An electronic flash strobe, powered by AA batteries, will slow down sooner than you or I expect. Recycle time, the time from one flash to the next, will become longer as power is drained from the batteries. (And if you use rechargeable batteries, those usually do not hold out quite as long as standard alkaline batteries.) How can we prolong optimum power for a flash? The short answer is: a better power source.
If you’re using a flash that’s built-in to your camera, then you are probably stuck. The only thing you can do is carry an extra supply of charged batteries and change the battery more frequently. The good news is you may be able to use a more powerful external flash, even though your camera already has a built-in flash. But to answer that for your particular camera, you have to check the owner’s manual.

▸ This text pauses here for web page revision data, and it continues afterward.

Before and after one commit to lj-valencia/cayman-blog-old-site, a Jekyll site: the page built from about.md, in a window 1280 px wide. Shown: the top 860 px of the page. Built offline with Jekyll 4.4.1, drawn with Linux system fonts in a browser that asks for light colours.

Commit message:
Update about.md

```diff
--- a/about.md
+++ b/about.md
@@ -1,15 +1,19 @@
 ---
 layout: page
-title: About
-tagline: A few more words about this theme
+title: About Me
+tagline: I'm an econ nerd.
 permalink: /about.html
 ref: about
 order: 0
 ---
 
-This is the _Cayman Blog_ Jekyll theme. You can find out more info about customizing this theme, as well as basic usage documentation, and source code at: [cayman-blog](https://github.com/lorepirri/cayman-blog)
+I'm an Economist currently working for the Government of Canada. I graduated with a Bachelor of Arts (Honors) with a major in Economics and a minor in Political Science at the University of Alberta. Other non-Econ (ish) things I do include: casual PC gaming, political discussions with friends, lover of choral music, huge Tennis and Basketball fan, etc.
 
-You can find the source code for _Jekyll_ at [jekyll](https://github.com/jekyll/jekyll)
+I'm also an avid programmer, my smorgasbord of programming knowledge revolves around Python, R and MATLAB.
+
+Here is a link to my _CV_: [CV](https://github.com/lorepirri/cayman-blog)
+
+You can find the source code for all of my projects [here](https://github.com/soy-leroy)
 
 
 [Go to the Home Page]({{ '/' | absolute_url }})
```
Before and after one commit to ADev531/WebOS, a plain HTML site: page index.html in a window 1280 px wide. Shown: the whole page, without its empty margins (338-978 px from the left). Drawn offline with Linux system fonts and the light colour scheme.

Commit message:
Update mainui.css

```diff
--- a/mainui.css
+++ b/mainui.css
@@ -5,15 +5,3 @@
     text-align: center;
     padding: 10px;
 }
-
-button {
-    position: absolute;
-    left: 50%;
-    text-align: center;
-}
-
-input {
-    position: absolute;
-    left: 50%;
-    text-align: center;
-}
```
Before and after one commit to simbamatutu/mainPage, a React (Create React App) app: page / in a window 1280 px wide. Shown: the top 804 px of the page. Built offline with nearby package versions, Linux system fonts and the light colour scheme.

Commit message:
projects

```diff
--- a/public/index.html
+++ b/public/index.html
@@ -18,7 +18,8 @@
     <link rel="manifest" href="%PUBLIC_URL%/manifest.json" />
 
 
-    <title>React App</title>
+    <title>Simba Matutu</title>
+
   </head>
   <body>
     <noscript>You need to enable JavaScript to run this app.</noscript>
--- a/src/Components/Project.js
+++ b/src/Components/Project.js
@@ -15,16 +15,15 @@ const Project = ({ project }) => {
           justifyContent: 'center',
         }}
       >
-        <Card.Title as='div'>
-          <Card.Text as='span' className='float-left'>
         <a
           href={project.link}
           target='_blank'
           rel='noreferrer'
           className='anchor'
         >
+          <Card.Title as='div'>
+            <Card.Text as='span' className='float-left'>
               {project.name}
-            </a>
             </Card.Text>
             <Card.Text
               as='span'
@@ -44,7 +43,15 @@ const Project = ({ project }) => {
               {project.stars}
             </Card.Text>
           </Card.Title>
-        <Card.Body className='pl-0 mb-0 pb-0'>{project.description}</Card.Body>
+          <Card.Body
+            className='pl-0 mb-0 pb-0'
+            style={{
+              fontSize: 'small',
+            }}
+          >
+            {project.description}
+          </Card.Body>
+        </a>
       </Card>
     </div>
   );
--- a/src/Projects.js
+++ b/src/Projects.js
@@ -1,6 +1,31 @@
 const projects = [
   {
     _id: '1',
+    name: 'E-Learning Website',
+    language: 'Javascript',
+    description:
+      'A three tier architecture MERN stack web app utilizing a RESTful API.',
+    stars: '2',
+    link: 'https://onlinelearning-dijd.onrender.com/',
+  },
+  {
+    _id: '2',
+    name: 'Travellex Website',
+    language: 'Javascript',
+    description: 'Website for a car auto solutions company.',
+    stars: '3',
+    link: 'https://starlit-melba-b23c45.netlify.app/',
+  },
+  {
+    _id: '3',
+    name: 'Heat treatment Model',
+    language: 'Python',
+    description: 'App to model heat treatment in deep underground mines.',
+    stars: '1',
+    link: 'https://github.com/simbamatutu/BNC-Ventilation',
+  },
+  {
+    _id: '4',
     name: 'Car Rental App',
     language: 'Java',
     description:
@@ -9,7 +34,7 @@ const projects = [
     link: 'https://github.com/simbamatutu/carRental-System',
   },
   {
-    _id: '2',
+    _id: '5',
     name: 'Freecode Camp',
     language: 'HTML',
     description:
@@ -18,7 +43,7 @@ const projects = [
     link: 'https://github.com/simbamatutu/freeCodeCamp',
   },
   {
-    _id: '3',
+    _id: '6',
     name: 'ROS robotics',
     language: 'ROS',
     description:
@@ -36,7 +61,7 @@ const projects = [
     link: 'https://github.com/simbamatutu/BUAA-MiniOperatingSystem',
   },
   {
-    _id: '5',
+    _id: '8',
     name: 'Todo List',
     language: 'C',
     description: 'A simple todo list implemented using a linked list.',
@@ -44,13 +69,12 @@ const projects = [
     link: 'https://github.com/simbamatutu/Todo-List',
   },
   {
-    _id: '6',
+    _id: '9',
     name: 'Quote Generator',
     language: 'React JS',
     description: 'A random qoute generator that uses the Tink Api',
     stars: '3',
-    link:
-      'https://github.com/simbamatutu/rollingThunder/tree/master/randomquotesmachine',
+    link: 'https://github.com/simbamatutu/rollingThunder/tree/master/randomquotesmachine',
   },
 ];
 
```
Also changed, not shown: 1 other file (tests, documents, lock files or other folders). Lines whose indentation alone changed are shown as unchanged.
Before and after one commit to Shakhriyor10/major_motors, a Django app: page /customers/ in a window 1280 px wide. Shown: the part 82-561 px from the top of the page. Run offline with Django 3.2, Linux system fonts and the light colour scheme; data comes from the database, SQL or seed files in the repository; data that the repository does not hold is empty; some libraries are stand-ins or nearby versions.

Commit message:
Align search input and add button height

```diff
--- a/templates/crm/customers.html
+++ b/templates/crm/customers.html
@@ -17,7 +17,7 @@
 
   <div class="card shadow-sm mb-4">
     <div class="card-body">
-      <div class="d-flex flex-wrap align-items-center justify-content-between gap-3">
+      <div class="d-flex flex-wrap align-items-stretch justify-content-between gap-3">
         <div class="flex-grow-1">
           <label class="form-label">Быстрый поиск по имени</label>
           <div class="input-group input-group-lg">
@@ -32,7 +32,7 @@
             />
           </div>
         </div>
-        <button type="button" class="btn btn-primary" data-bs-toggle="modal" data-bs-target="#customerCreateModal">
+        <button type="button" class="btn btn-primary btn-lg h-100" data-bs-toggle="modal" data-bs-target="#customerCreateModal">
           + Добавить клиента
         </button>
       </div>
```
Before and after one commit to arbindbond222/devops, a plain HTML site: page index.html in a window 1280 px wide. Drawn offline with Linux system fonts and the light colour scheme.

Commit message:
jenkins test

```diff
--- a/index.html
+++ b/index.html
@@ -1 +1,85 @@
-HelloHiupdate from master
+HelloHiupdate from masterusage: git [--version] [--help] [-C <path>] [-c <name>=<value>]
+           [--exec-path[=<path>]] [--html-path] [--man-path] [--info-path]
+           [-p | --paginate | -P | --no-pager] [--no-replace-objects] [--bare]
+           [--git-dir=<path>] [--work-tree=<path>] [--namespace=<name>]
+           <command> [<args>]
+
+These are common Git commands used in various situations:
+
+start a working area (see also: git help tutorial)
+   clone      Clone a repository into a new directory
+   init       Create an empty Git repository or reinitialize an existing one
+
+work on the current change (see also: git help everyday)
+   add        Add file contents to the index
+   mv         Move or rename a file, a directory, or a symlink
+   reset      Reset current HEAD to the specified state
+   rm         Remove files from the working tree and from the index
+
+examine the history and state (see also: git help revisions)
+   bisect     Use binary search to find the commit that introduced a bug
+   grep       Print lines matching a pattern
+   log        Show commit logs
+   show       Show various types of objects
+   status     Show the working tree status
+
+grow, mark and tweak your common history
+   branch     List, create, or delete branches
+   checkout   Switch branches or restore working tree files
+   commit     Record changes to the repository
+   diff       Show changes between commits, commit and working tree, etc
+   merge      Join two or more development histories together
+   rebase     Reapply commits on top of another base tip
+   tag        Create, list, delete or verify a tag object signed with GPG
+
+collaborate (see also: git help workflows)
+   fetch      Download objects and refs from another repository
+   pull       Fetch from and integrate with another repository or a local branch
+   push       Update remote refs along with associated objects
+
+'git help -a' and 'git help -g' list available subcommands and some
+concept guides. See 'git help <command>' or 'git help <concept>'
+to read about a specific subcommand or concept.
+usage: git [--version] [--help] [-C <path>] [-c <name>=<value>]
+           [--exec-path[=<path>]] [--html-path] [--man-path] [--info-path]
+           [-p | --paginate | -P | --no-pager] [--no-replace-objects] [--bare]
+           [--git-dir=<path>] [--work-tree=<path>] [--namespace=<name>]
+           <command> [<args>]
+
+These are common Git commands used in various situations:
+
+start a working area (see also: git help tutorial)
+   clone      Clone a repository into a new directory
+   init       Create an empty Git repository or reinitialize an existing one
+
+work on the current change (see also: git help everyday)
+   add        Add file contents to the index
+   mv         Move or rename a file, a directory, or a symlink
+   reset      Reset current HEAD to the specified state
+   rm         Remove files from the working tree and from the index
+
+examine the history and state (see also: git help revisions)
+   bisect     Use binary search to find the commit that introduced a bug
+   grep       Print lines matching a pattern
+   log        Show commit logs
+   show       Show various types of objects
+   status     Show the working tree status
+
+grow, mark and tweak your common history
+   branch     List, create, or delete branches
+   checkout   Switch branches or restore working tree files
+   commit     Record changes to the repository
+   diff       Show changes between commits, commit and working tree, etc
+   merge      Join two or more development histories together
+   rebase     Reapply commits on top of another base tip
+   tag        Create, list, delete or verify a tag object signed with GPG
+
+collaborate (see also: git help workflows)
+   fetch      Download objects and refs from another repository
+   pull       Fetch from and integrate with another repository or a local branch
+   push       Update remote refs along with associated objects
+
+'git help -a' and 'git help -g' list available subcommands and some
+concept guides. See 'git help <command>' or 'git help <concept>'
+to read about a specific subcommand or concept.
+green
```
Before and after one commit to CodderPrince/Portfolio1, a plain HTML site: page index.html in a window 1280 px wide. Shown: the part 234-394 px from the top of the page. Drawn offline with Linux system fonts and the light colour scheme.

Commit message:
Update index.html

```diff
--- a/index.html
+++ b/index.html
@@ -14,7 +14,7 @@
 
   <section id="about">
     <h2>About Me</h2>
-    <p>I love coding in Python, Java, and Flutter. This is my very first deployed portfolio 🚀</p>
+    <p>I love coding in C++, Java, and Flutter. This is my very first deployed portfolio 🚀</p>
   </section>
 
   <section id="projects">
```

If you’re using an external flash, powered by standard AA batteries, many flash strobes will allow you to use an alternate power source, instead of the the battery compartment built in to the strobe. There are a variety of possibilities and some can have a price tag much greater than the strobe.
Typically, I am using a Canon 580EX2 strobe, which has a power socket allowing for an external power source. Canon sells an external battery pack CP-E4, which holds 8 AA batteries, twice as many as the built-in battery compartment of the 580EX2. However, with a retail price tag around $150, the CP-E4 seems over-priced. Seriously, it is a simple battery holder, no fancy electronics involved.
Thankfully, there are less-expensive 3rd-party equivalents. If you use one of these, it likely invalidates your Canon warranty and Canon will not guarantee that their products will function with a non-Canon battery pack. The 580EX2 instruction manual states: “If non-Canon, external power pack is used, it may cause malfunction.” Does that scare you? It shouldn’t. Canon is simply protecting themselves from liability if you happen to connect a defective power supply.
I’ve been using a Bolt CBP-C1 battery pack; like the Canon battery pack, the Bolt holds 8 AA batteries, but the price tag is half that of the Canon. It has proved to be durable and reliable for photographing sports, weddings, and stage performances. I have been using rechargable Sanyo Eneloop batteries (NiMH). Using just one set of batteries, I have not yet run out of power during any shoot.
One little trick to be aware of regarding the use of an external battery pack with the Canon 580EX2 strobe. When an external battery pack is connected, the strobe may rely in-part upon the external batteries and in-part upon batteries installed directly in the flash. If you have particularly weak batteries installed directly in the flash, the flash may fail when those batteries fail. You can change this. Among the cryptic custom function settings, you will find custom function 12. Set custom function 12 equal to 1 (on) and the flash will exclusively use the external battery pack.